For the entries that follow, set down each one exactly and drop any pictures.
------------------------
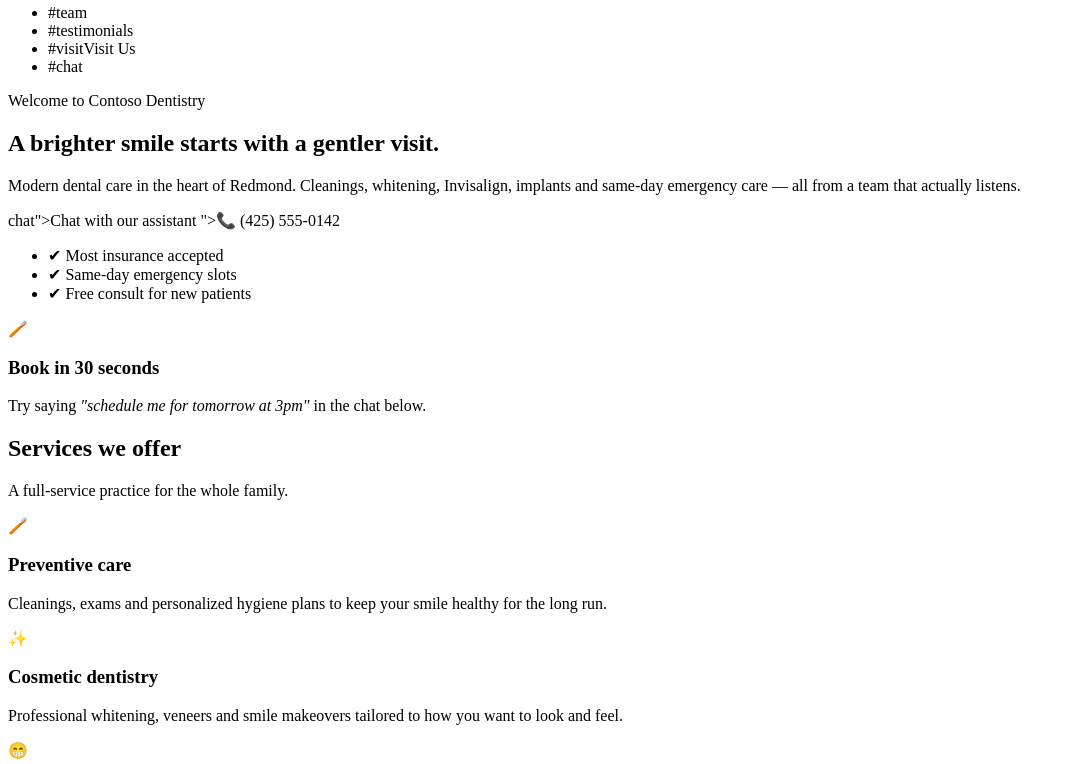
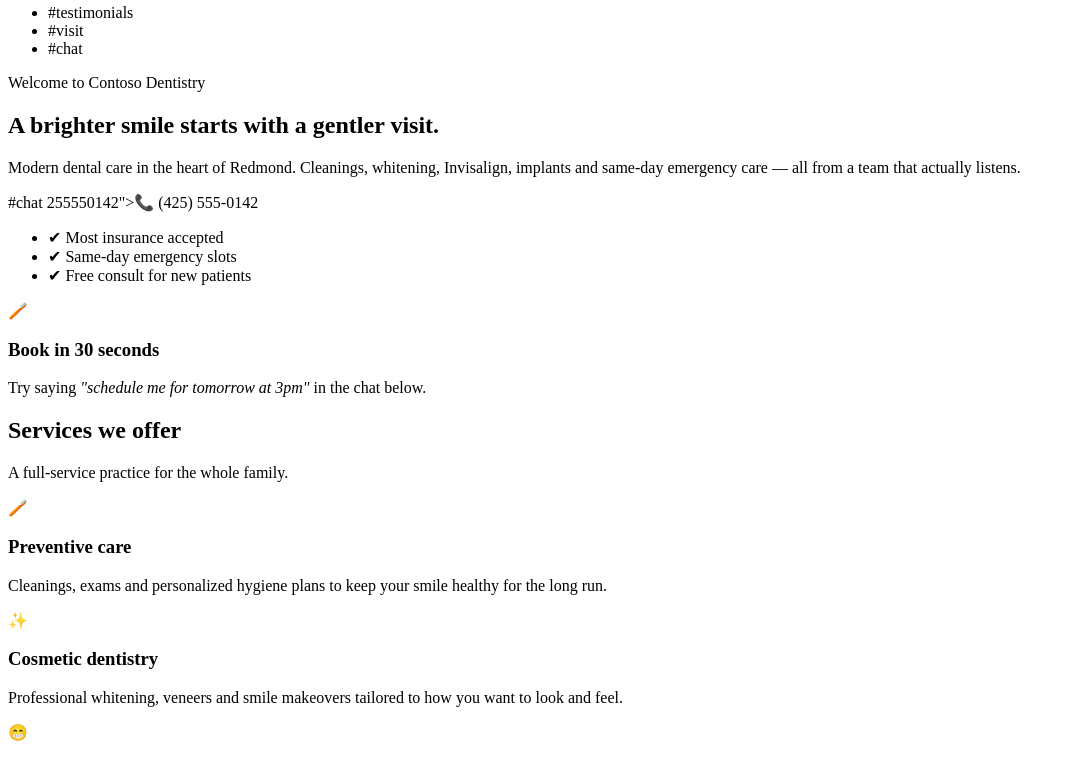
Before and after one commit to arindam-banerjee-2021/nd073-c2-Dental-Office-Virtual-Assistant, a plain HTML site: page ContosoDentistryWebsite/index.html in a window 1280 px wide. Shown: the part 75-839 px from the top of the page, without its empty margins (0-1075 px from the left). Drawn offline with Linux system fonts and the light colour scheme.

Commit message:
Update index.html

```diff
--- a/ContosoDentistryWebsite/index.html
+++ b/ContosoDentistryWebsite/index.html
@@ -4,15 +4,10 @@
     <meta charset="UTF-8" />
     <meta name="viewport" content="width=device-width, initial-scale=1.0" />
     <title>Contoso Dentistry — Modern, Gentle, Family Dental Care</title>
-    <meta name="description" content="Contoso Dentistry: modern, gentle dental care in Redmond, WA. Cleanings, whitening, Invisalign, implants and emergency care. Chat with our virtual assistant to book instantly." />
-    css/styles.css
-</head>
-<body>
-    <!-- ============================= HEADER ============================= -->
-    <header class="site-header">
+    <meta name="description" content="Contoso Dentistry: modern, gentle dental care. Cleanings, whitening, Invisalign, implants and emergency care. Chat with our virtual assistant to book instantly." />
+    <link rel="stylesheet" href="css/styles.r class="site-header">
         <div class="container nav">
-            #top
-                <span class="brand-icon" aria-hidden="true">🦷</span>
+            <a class="br         <span class="brand-icon" aria-hidden="true">🦷</span>
                 <span class="brand-name">Contoso Dentistry</span>
             </a>
             <nav aria-label="Primary">
@@ -20,14 +15,13 @@
                     <li>#services</li>
                     <li>#team</li>
                     <li>#testimonials</li>
-                    <li>#visitVisit Us</a></li>
+                    <li>#visit</li>
                     <li>#chat</li>
                 </ul>
             </nav>
         </div>
     </header>
 
-    <!-- ============================= HERO =============================== -->
     <section id="top" class="hero">
         <div class="container hero-inner">
             <div class="hero-copy">
@@ -39,8 +33,8 @@
                     that actually listens.
                 </p>
                 <div class="hero-cta">
-                    chat">Chat with our assistant</a>
-                    ">📞 (425) 555-0142</a>
+                    #chat
+                    255550142">📞 (425) 555-0142</a>
                 </div>
                 <ul class="hero-badges" aria-label="Highlights">
                     <li>✔ Most insurance accepted</li>
@@ -58,7 +52,6 @@
         </div>
     </section>
 
-    <!-- ============================= SERVICES =========================== -->
     <section id="services" class="section">
         <div class="container">
             <h2 class="section-title">Services we offer</h2>
@@ -98,7 +91,6 @@
         </div>
     </section>
 
-    <!-- ============================= TEAM =============================== -->
     <section id="team" class="section section-alt">
         <div class="container">
             <h2 class="section-title">Meet the team</h2>
@@ -126,7 +118,6 @@
         </div>
     </section>
 
-    <!-- ============================= TESTIMONIALS ======================= -->
     <section id="testimonials" class="section">
         <div class="container">
             <h2 class="section-title">What our patients say</h2>
@@ -151,7 +142,6 @@
         </div>
     </section>
 
-    <!-- ============================= VISIT ============================== -->
     <section id="visit" class="section section-alt">
         <div class="container grid grid-2">
             <div>
@@ -186,28 +176,18 @@
         </div>
     </section>
 
-    <!-- ============================= CHAT =============================== -->
     <section id="chat" class="section chat-section">
         <div class="container">
             <h2 class="section-title">Chat with our virtual assistant</h2>
             <p class="section-sub">Ask a question or book an appointment. Try <em>"what times are available?"</em></p>
 
-            <!--
-                ================================================================
-                Web Chat embed
-                ================================================================
-                Replace YOUR_DIRECT_LINE_SECRET below with the secret from:
-                Azure Portal → Bot resource → Channels → Web Chat →
-                Default site → Show secret keys.
-                ================================================================
-            -->
             <div id="webchat" role="main"></div>
             https://cdn.botframework.com/botframework-webchat/latest/webchat.js
             <script>
                 window.WebChat.renderWebChat(
                     {
                         directLine: window.WebChat.createDirectLine({
-                            secret: 'YOUR_DIRECT_LINE_SECRET'
+                            secret: 'PASTE_YOUR_DIRECT_LINE_SECRET_HERE'
                         }),
                         userID: 'WEBSITE_USER',
                         username: 'Website User',
@@ -228,7 +208,6 @@
         </div>
     </section>
 
-    <!-- ============================= FOOTER ============================= -->
     <footer class="site-footer">
         <div class="container footer-inner">
             <p>© <span id="year"></span> Contoso Dentistry. All rights reserved.</p>
```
------------------------
• **Output of the task**:
Before and after one commit to arindam-banerjee-2021/nd073-c2-Dental-Office-Virtual-Assistant, a plain HTML site: page ContosoDentistryWebsite/index.html in a window 1280 px wide. Shown: the part 75-839 px from the top of the page, without its empty margins (0-1075 px from the left). Drawn offline with Linux system fonts and the light colour scheme.

Commit message:
Update index.html

```diff
--- a/ContosoDentistryWebsite/index.html
+++ b/ContosoDentistryWebsite/index.html
@@ -4,15 +4,10 @@
     <meta charset="UTF-8" />
     <meta name="viewport" content="width=device-width, initial-scale=1.0" />
     <title>Contoso Dentistry — Modern, Gentle, Family Dental Care</title>
-    <meta name="description" content="Contoso Dentistry: modern, gentle dental care in Redmond, WA. Cleanings, whitening, Invisalign, implants and emergency care. Chat with our virtual assistant to book instantly." />
-    css/styles.css
-</head>
-<body>
-    <!-- ============================= HEADER ============================= -->
-    <header class="site-header">
+    <meta name="description" content="Contoso Dentistry: modern, gentle dental care. Cleanings, whitening, Invisalign, implants and emergency care. Chat with our virtual assistant to book instantly." />
+    <link rel="stylesheet" href="css/styles.r class="site-header">
         <div class="container nav">
-            #top
-                <span class="brand-icon" aria-hidden="true">🦷</span>
+            <a class="br         <span class="brand-icon" aria-hidden="true">🦷</span>
                 <span class="brand-name">Contoso Dentistry</span>
             </a>
             <nav aria-label="Primary">
@@ -20,14 +15,13 @@
                     <li>#services</li>
                     <li>#team</li>
                     <li>#testimonials</li>
-                    <li>#visitVisit Us</a></li>
+                    <li>#visit</li>
                     <li>#chat</li>
                 </ul>
             </nav>
         </div>
     </header>
 
-    <!-- ============================= HERO =============================== -->
     <section id="top" class="hero">
         <div class="container hero-inner">
             <div class="hero-copy">
@@ -39,8 +33,8 @@
                     that actually listens.
                 </p>
                 <div class="hero-cta">
-                    chat">Chat with our assistant</a>
-                    ">📞 (425) 555-0142</a>
+                    #chat
+                    255550142">📞 (425) 555-0142</a>
                 </div>
                 <ul class="hero-badges" aria-label="Highlights">
                     <li>✔ Most insurance accepted</li>
@@ -58,7 +52,6 @@
         </div>
     </section>
 
-    <!-- ============================= SERVICES =========================== -->
     <section id="services" class="section">
         <div class="container">
             <h2 class="section-title">Services we offer</h2>
@@ -98,7 +91,6 @@
         </div>
     </section>
 
-    <!-- ============================= TEAM =============================== -->
     <section id="team" class="section section-alt">
         <div class="container">
             <h2 class="section-title">Meet the team</h2>
@@ -126,7 +118,6 @@
         </div>
     </section>
 
-    <!-- ============================= TESTIMONIALS ======================= -->
     <section id="testimonials" class="section">
         <div class="container">
             <h2 class="section-title">What our patients say</h2>
@@ -151,7 +142,6 @@
         </div>
     </section>
 
-    <!-- ============================= VISIT ============================== -->
     <section id="visit" class="section section-alt">
         <div class="container grid grid-2">
             <div>
@@ -186,28 +176,18 @@
         </div>
     </section>
 
-    <!-- ============================= CHAT =============================== -->
     <section id="chat" class="section chat-section">
         <div class="container">
             <h2 class="section-title">Chat with our virtual assistant</h2>
             <p class="section-sub">Ask a question or book an appointment. Try <em>"what times are available?"</em></p>
 
-            <!--
-                ================================================================
-                Web Chat embed
-                ================================================================
-                Replace YOUR_DIRECT_LINE_SECRET below with the secret from:
-                Azure Portal → Bot resource → Channels → Web Chat →
-                Default site → Show secret keys.
-                ================================================================
-            -->
             <div id="webchat" role="main"></div>
             https://cdn.botframework.com/botframework-webchat/latest/webchat.js
             <script>
                 window.WebChat.renderWebChat(
                     {
                         directLine: window.WebChat.createDirectLine({
-                            secret: 'YOUR_DIRECT_LINE_SECRET'
+                            secret: 'PASTE_YOUR_DIRECT_LINE_SECRET_HERE'
                         }),
                         userID: 'WEBSITE_USER',
                         username: 'Website User',
@@ -228,7 +208,6 @@
         </div>
     </section>
 
-    <!-- ============================= FOOTER ============================= -->
     <footer class="site-footer">
         <div class="container footer-inner">
             <p>© <span id="year"></span> Contoso Dentistry. All rights reserved.</p>
```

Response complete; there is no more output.